Asked by deedee On Apr 30, 2018

Answered by
Medical Content Reviewed By PharmacistAnswers Staff

On May 03, 2018

Senna PlantSenna (Senokot) is considered to be a "mild" stimulant laxative that is generally well tolerated if used for short periods of time.

However, long-term, or chronic use of senna can potentially cause dependence on the laxative, leading to problems with constipation when use is interrupted or stopped abruptly.
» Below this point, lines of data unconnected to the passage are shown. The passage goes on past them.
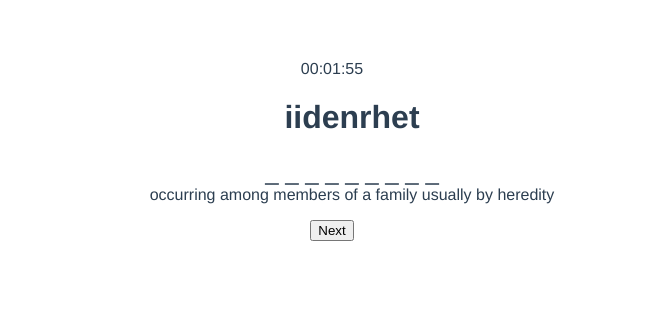
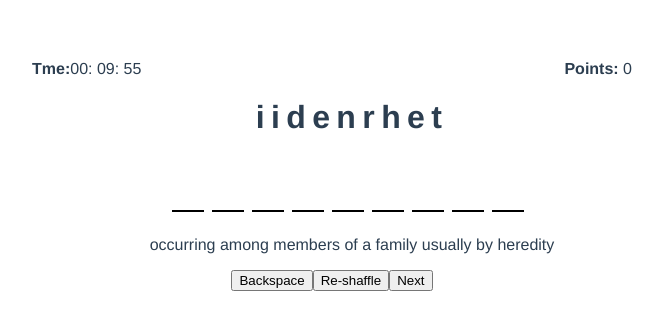
Before and after one commit to mugiwaranojem/vocabulary_app, a Vue app: page /#/vocabulary in a window 1280 px wide. Shown: the top 330 px of the page, without its empty margins (308-971 px from the left). Built offline with nearby package versions, Linux system fonts and the light colour scheme; what vue-jsonp, vue-resource would draw is missing.

Commit message:
added features backspace keypress next word

```diff
--- a/src/App.vue
+++ b/src/App.vue
@@ -1,25 +1,21 @@
 <template>
   <div id="app">
-    <Timer/>
+
     <Vocabulary/>
-    {{ checkTime() }}
+
   </div>
 </template>
 
 <script>
 import Vocabulary from '@/components/Vocabulary'
-import Timer from './components/Timer'
 
 export default {
   name: 'app',
   components: {
-    Vocabulary,
-    Timer
+    Vocabulary
   },
   methods: {
-      checkTime() {
-        let myTimer =  Timer.data()
-      }
+
   }
 }
 </script>
--- a/src/components/Vocabulary.vue
+++ b/src/components/Vocabulary.vue
@@ -1,15 +1,33 @@
 <template>
+
 	<div class="vocabulary">
+		<div class="header">
+			<div class="timer">
+				<strong>Tme:</strong>
+				<span class="hour">00</span>:
+				<span id="minutes">{{  minutes < 10  ? '0'+minutes : minutes }}</span>:
+				<span id="seconds">{{ defaultSecVal }}</span>
+			</div>
+
+			<div class="points">
+				<strong>Points:</strong> {{ points }}
+			</div>
+		</div>
+
 		<ul class="words-list">
-			<li v-for="(obj, index) in randomWords" :class="{ active: ( index == 0) }">
-					<h1>{{ obj.shuffle }}</h1>
-					<div class="underscore">{{ obj.underscore }}</div>
+			<li v-for="(obj, index) in randomWords" :class="{ active: ( index == 0), word: 1 }" v-bind="{ 'data-i': index }">
+					<h1 class="shuffled-word">{{ obj.shuffle }}</h1>
+					<div class="underscore">
+						<span v-for="letter in obj.word.split('')">&nbsp;</span>
+					</div>
 					<div class="hint">{{ obj.hint }}</div>
 			</li>
 		</ul>
 
 		<div class="buttons">
-			<button id="next-word">Next</button>
+			<button id="delete-letter" @click="backSpace">Backspace</button>
+			<button id="reshaffle" @click="reshaffleWord">Re-shaffle</button>
+			<button id="next-word" @click="nextWord">Next</button>
 		</div>
 
 	</div>
@@ -24,7 +42,12 @@
 				words: [],
 				randomWords: [],
 				defaultMax: 20,
-				isActive: false
+				minutes: 10,
+				seconds: 59,
+				defaultSecVal: '00',
+				keyInputs: [],
+				underscore: [],
+				points: 0
 			}
 		},
 		methods: {
@@ -40,8 +63,7 @@
 		    	newInput[i] = {
 		    		word: word,
 		    		hint: this.splitHint(input[i]),
-		    		shuffle: this.shuffleWord(word),
-		    		underscore: this.getUnderScore(word)
+		    		shuffle: this.shuffleWord(word)
 		    	}
 
 		    }
@@ -49,6 +71,7 @@
 		    return newInput
 
 			},
+
 			shuffleWord( word ) {
 
 				let strSplit = word.split('')
@@ -57,6 +80,7 @@
 				return shuffle.join('')
 
 			},
+
 			swapArrs( arr ) {
 
 				// https://www.kirupa.com/html5/shuffling_array_js.htm
@@ -73,37 +97,181 @@
 		    return arr
 
 			},
+
 			splitWord(phrase) {
 
 				return phrase.split('|')[0]
 
 			},
+
 			splitHint(phrase) {
 
 				return phrase.split('|')[1]
 
 			},
-			getUnderScore(word) {
 
-				let underscore = ''
+			countDown() {
 
-				for (var i = word.length - 1; i >= 0; i--) {
-					underscore += ( i == 0 ) ? '_' : '_ '
+				let countDownSec = this.seconds
+				let countDownMin = this.minutes - 1
+
+				let timeInterval = setInterval(function(){
+
+					this.seconds = countDownSec
+					this.minutes = countDownMin
+
+					document.getElementById('minutes').innerHTML = ( this.minutes < 10 ) ? '0'+this.minutes : this.minutes
+					document.getElementById('seconds').innerHTML = ( this.seconds < 10 ) ? '0'+this.seconds : this.seconds
+
+					countDownSec--
+
+					if( this.minutes <= 0 && this.seconds <= 0) clearInterval(timeInterval)
+
+					if( this.seconds == 0 ) {
+							countDownMin--
+							countDownSec = 59
+
+							document.getElementById('minutes').innerHTML = ( this.minutes < 10 ) ? '0'+this.minutes : this.minutes
+					}
+
+				}, 1000)
+
+			},
+
+			backSpace() {
+				let len = this.keyInputs.length
+
+				if( len ) {
+
+					this.keyInputs.splice( (len -1), 1 )
+
+					this.setUnderscoreVal()
+
+				}
+			},
+
+			onKeyHit(e) {
+
+				if(!this.isAlpha(e)) return
+
+				let key = e.key
+				let activeItem  = document.getElementsByClassName('word active')[0]
+				let wordIndex = activeItem.getAttribute('data-i')
+				let currentItemChilds = activeItem.childNodes
+
+				currentItemChilds.forEach( element => {
+					if( element.tagName == 'DIV' && element.hasAttribute('class') && element.getAttribute('class') == 'underscore') {
+						this.underscore = element.childNodes
+					}
+				})
+
+				if( this.keyInputs.length < this.underscore.length ) {
+					this.keyInputs.push(key)
 				}
 
-				return underscore
+				if( this.keyInputs.length == this.underscore.length ) {
+					 if(this.checkAnswer()) {
+					 	this.points++
+					 	this.nextWord()
+					 	this.randomWords.splice(wordIndex, 1)
+					 	this.keyInputs = []
+					 	activeItem.remove()
+					 }
+				}
+
+				this.setUnderscoreVal()
+			},
+
+			setUnderscoreVal() {
+
+				for (let i = 0; i < this.underscore.length; i++) {
+					if( this.keyInputs[i] ) {
+						this.underscore[i].innerHTML = this.keyInputs[i]
+					} else {
+						this.underscore[i].innerHTML = '&nbsp;'
+					}
+
+				}
+
+			},
+
+			checkAnswer() {
+
+				let activeItem = document.getElementsByClassName('word active')[0]
+				let wordIndex = activeItem.getAttribute('data-i')
+				let wordAnswer = this.randomWords[wordIndex].word
+				let userInputs = this.keyInputs.join('').toLocaleLowerCase()
+
+				if( userInputs == wordAnswer )
+					return true
+
+				return false
+
+			},
+
+			reshaffleWord() {
+
+				let activeItem = document.getElementsByClassName('word active')[0]
+				let wordIndex = activeItem.getAttribute('data-i')
+				let shuffle = this.randomWords[wordIndex].shuffle
+				let currentItemChilds = activeItem.childNodes
+
+				currentItemChilds.forEach( element => {
+
+					if( element.tagName == 'H1' && element.hasAttribute('class') && element.getAttribute('class') == 'shuffled-word') {
+						element.innerHTML = this.shuffleWord( shuffle )
+					}
+				})
+
+
+			},
+
+			isAlpha(e) {
+				if ((e.keyCode > 64 && e.keyCode < 91) ||
+					(e.keyCode > 96 && e.keyCode < 123) || e.keyCode == 8) return true
+
+				return false
+			},
+
+			nextWord() {
+				let activeItem = document.getElementsByClassName('word active')[0]
+
+				activeItem.setAttribute('class','word')
+				activeItem.nextElementSibling.setAttribute('class','word active')
+
 			}
+
 		},
 		created() {
 
 			this.words = this.$words
 			this.randomWords = this.getRandomWords(this.words)
 
+			document.onkeypress = this.onKeyHit
+			this.countDown()
+
 		}
 	}
 </script>
 
 <style scoped>
+div.vocabulary {
+	width: 600px;
+	margin: 0 auto;
+}
+
+div.header {
+	overflow: hidden;
+}
+
+div.timer {
+	float: left;
+}
+
+div.points {
+	float: right;
+}
+
 ul.words-list {
 	list-style: none;
 }
@@ -116,12 +284,29 @@ ul.words-list li.active {
 	display: block;
 }
 
-ul.words-list li h2 {
-	letter-spacing: 0.2em
+ul.words-list li h1 {
+	letter-spacing: 0.2em;
 }
 
 div.underscore {
-	font-size: 1.5em
+	font-size: 1.5em;
+	margin-bottom: 1em;
+}
+
+div.underscore span {
+	width: 32px;
+	display: inline-block;
+	border-bottom: 2px solid #000;
+	padding-bottom: 10px;
+	text-align: center;
+	margin-right: 8px;
+	font-size: 1.5em;
+	font-weight: bold;
+}
+
+div.hint {
+	max-width: 412px;
+	margin: 0 auto;
 }
 
 </style>
```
This is also known as "cathartic colon". However, most studies suggest that senna has a relatively low risk of causing this would need to be used consistently for periods exceeding one year.

Senna Information

Senna is classified as an anthraquinone laxative, derived from the leaf or fruit of the Senna alexandrina plant.

Senna is used to relieve occasional constipation and also for reversing the constipating effects of opioids, such as oxycodone.

Senna works by causing stimulation of smooth muscle of the colon, which increases intestinal motility. Senna is also thought to work by changing fluid balance and electrolyte absorption. It is considered a mild laxative, with an onset of action around 6 to 12 hours after taking by mouth.

Short term use of senna is generally well tolerated but can cause some of the following side effects:

  • Urine discoloration 
  • Abdominal pain
  • Nausea/vomiting
  • Loss of weight
  • Hypokalemia
  • Hypocalcemia

Senna and Miralax are safe to take together. There is no interaction between the two medications. Miralax is not considered a stimulant laxative, but an osmotic laxative, that works by causing water to be retained in the stool. There is a possible risk of increased abdominal cramping and bloating when using Senna and Miralax together, but this should be minor for most individuals.

About the Pharmacist

Dr. Brian Staiger Pharm.D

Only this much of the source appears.